The waves and currents of Lake Ontario bring with them the debris of surrounding cities. Help us clean up El Dorado’s beautiful beaches and shoreline, improving the visitor experience and habitat for amphibians and migrating birds.
Blue Lupine Restoration, Rome
Wed., June 10, 9:30 am-12 pm
The blue lupine planting at Rome Sand Plains is an annual event to help restore an important part of the Rome Sand Plains, and a vital food source for the frosted elfin butterfly. In the fall our volunteers collect lupine seeds from those that we've planted in previous years, and they spend the winter sprouting in a nursery. Help us plant these seedlings and lend a hand to a threatened butterfly!
French Creek Work Day
Sat. June 13, 9:30 am-12 pm
Not only is French Creek the most biologically diverse aquatic system in the Northeast, but it also contains five times more species than the average New York stream! Help us fixing a large boardwalk section near the preserve’s entrance so that more people can enjoy this remarkable place.
Water Chestnut Pull
Sat., July 11, 8:30-11 am
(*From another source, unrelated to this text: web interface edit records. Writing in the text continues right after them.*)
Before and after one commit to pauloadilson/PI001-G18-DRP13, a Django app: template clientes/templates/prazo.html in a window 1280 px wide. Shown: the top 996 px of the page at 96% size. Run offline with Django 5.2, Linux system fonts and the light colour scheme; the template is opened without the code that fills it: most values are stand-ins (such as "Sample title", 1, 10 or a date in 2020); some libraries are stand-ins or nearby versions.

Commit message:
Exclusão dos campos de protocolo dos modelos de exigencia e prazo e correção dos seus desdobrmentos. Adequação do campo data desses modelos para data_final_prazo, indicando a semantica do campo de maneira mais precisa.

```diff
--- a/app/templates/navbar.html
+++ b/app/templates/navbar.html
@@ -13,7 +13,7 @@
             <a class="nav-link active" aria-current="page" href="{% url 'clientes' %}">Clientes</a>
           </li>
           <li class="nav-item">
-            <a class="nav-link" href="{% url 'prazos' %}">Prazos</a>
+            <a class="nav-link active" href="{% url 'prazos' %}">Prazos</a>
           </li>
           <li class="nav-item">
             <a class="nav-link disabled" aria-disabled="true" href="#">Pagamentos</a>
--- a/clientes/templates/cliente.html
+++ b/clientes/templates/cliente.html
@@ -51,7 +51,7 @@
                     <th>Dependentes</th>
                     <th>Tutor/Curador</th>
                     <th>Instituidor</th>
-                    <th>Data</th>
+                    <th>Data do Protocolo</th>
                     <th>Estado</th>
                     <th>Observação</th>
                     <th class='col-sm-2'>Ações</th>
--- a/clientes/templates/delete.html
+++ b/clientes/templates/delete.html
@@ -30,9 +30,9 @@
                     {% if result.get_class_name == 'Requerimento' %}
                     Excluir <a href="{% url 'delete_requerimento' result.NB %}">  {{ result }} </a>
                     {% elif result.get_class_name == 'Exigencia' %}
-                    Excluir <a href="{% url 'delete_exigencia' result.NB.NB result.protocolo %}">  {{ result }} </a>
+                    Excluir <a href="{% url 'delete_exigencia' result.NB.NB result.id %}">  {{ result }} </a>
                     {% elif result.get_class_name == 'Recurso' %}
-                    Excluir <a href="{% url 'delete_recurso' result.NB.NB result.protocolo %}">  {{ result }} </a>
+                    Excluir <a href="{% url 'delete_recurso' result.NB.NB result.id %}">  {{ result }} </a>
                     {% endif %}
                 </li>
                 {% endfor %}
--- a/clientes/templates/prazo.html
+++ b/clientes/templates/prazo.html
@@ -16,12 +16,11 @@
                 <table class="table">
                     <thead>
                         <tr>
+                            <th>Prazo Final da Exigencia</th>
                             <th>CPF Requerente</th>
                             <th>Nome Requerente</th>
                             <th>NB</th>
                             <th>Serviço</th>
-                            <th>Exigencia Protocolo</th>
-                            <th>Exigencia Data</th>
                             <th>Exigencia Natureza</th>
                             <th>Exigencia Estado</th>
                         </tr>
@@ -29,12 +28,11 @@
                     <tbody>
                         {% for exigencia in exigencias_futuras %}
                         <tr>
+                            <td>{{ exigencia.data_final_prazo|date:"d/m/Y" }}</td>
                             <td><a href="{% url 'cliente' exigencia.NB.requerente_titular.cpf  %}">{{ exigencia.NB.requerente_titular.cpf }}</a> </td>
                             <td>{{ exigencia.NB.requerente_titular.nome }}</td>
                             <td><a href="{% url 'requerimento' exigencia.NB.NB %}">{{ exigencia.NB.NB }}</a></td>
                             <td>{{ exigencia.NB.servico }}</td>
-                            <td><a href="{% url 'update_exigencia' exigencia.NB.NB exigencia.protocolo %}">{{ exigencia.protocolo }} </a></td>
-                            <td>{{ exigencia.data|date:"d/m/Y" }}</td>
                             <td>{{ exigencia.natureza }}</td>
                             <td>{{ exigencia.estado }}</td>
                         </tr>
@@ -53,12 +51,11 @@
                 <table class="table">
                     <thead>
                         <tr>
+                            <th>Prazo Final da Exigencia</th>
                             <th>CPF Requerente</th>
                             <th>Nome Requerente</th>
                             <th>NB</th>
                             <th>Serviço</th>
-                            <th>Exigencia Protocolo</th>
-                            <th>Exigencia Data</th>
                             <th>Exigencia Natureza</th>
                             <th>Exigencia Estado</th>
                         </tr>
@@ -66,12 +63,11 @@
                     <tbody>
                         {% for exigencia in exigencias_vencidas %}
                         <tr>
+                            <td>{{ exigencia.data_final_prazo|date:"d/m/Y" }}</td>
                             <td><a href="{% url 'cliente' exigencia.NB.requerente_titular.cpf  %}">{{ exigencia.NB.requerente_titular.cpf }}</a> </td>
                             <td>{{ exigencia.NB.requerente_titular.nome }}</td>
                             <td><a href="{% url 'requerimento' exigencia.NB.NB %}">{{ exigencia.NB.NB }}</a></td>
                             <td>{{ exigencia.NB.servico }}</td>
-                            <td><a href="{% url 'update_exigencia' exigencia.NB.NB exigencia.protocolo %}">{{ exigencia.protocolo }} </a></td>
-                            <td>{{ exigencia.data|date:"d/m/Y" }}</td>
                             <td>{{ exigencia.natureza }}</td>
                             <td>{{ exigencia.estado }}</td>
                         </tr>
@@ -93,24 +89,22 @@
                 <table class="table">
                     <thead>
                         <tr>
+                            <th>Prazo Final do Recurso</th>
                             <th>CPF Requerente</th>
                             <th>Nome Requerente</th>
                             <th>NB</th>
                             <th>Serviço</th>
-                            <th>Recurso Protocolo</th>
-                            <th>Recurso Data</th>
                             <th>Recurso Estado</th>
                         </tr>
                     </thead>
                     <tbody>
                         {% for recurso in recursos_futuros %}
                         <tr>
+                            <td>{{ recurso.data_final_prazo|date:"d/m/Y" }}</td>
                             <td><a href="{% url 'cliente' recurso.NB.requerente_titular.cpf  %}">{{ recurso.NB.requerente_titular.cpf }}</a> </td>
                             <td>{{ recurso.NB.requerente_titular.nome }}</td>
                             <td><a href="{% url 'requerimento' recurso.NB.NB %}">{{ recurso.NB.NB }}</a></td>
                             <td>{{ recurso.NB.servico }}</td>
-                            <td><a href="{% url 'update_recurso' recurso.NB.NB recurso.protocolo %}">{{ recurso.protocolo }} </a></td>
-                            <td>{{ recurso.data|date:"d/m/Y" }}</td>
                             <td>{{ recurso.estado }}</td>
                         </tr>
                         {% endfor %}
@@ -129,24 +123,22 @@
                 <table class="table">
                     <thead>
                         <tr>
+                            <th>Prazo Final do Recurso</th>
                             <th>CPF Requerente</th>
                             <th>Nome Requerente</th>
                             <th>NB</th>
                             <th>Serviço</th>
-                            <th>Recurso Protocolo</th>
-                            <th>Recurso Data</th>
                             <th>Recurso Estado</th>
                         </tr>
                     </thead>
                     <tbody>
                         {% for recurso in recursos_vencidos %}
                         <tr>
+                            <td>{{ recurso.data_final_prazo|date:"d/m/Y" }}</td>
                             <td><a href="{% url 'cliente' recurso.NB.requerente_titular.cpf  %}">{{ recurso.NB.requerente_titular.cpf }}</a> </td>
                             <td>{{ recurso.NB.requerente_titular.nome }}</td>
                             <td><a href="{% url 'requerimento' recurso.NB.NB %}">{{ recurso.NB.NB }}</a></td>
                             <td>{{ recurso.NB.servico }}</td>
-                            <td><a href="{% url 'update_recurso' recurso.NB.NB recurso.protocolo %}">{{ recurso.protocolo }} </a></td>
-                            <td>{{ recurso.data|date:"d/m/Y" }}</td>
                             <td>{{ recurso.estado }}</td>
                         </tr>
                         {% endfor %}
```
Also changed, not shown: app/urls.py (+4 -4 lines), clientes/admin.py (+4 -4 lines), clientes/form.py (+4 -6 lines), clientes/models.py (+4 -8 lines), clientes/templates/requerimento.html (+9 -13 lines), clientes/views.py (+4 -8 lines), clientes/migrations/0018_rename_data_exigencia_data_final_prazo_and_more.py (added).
Invasive species are a leading cause of environmental and economic damage. They significantly reduce the quality of native habitats, impede recreational uses of our waterways and interfere with terrestrial ecosystems. This session is two parts – an introduction to five common invasive species along with the skills to monitor your favorite water body or landscape followed by an optional two-hour canoe and/or kayak the Salmon River Estuary to hand pull invasive plant Water Chestnut. Part two requires that you bring your own canoe or kayak and safety equipment.